═════ Exercise inputs

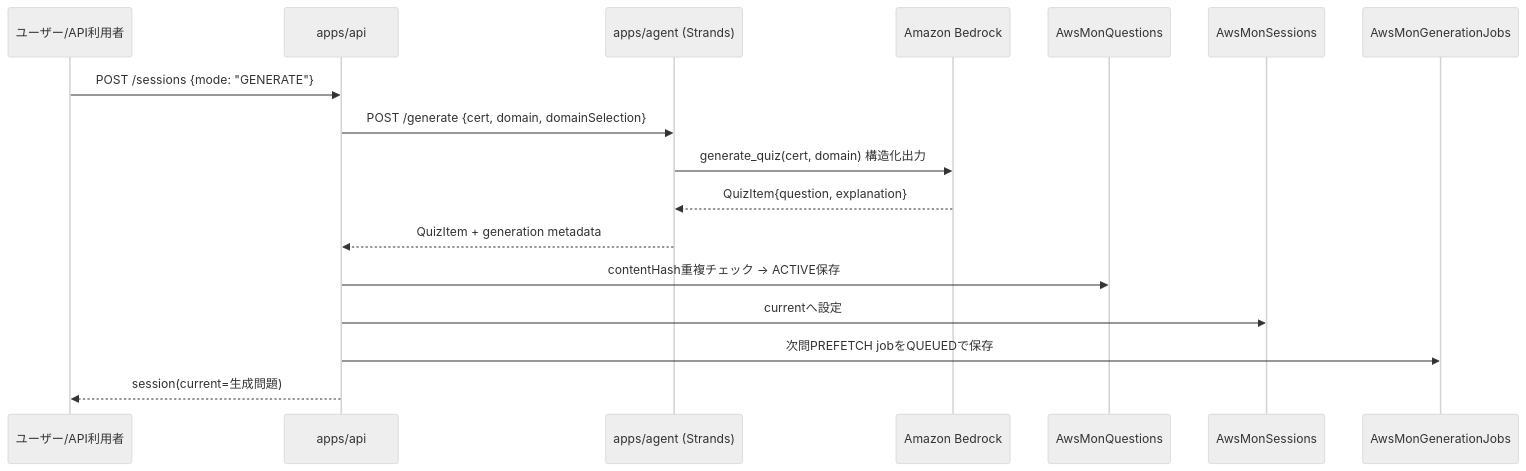
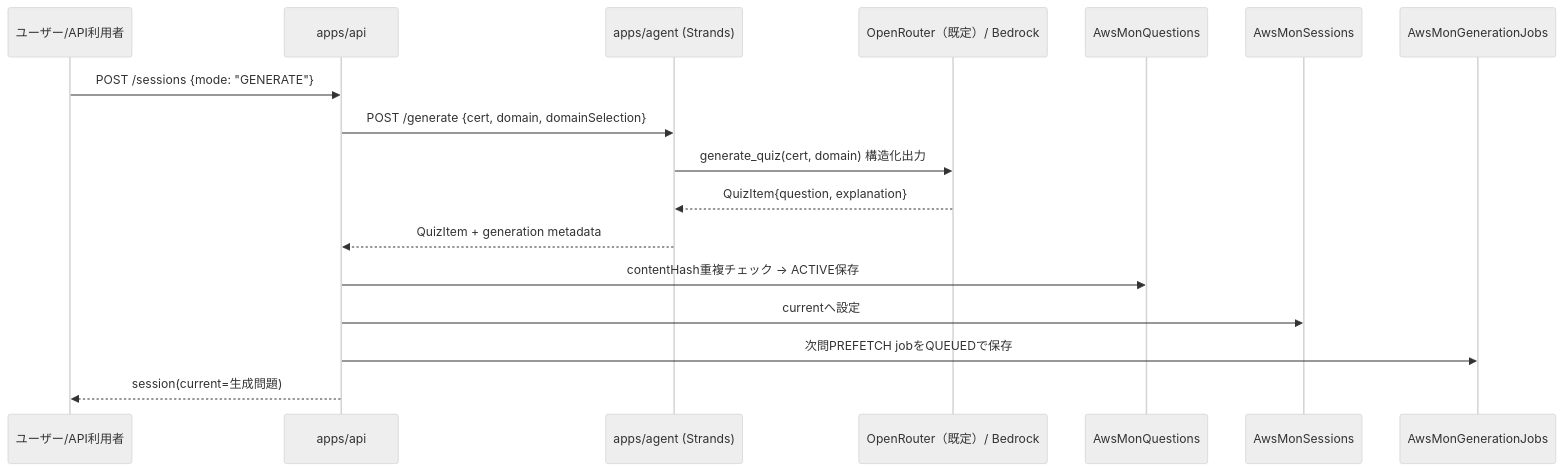
One commit to yuyumama/AWS-MON changed the third of 4 diagrams in docs/architecture.md. Above: the diagram before and after it, drawn with Mermaid (neutral theme). The commit also changed other lines of this file and 12 other files, not shown here.

````diff
--- a/docs/architecture.md
+++ b/docs/architecture.md
@@ -124,20 +124,20 @@
 ```mermaid
 sequenceDiagram
     participant U as ユーザー/API利用者
     participant API as apps/api
     participant Agent as apps/agent (Strands)
-    participant Bedrock as Amazon Bedrock
+    participant LLM as OpenRouter（既定）/ Bedrock
     participant Q as AwsMonQuestions
     participant S as AwsMonSessions
     participant J as AwsMonGenerationJobs
 
     U->>API: POST /sessions {mode: "GENERATE"}
     API->>Agent: POST /generate {cert, domain, domainSelection}
-    Agent->>Bedrock: generate_quiz(cert, domain) 構造化出力
-    Bedrock-->>Agent: QuizItem{question, explanation}
+    Agent->>LLM: generate_quiz(cert, domain) 構造化出力
+    LLM-->>Agent: QuizItem{question, explanation}
     Agent-->>API: QuizItem + generation metadata
     API->>Q: contentHash重複チェック → ACTIVE保存
     API->>S: currentへ設定
     API->>J: 次問PREFETCH jobをQUEUEDで保存
     API-->>U: session(current=生成問題)
 ```
````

══════════

● Work instruction
Once you have checked every line of the material above, return the ones that hold the string "Bedrock".

● Solution for this task
-    participant Bedrock as Amazon Bedrock
+    participant LLM as OpenRouter（既定）/ Bedrock
-    Agent->>Bedrock: generate_quiz(cert, domain) 構造化出力
-    Bedrock-->>Agent: QuizItem{question, explanation}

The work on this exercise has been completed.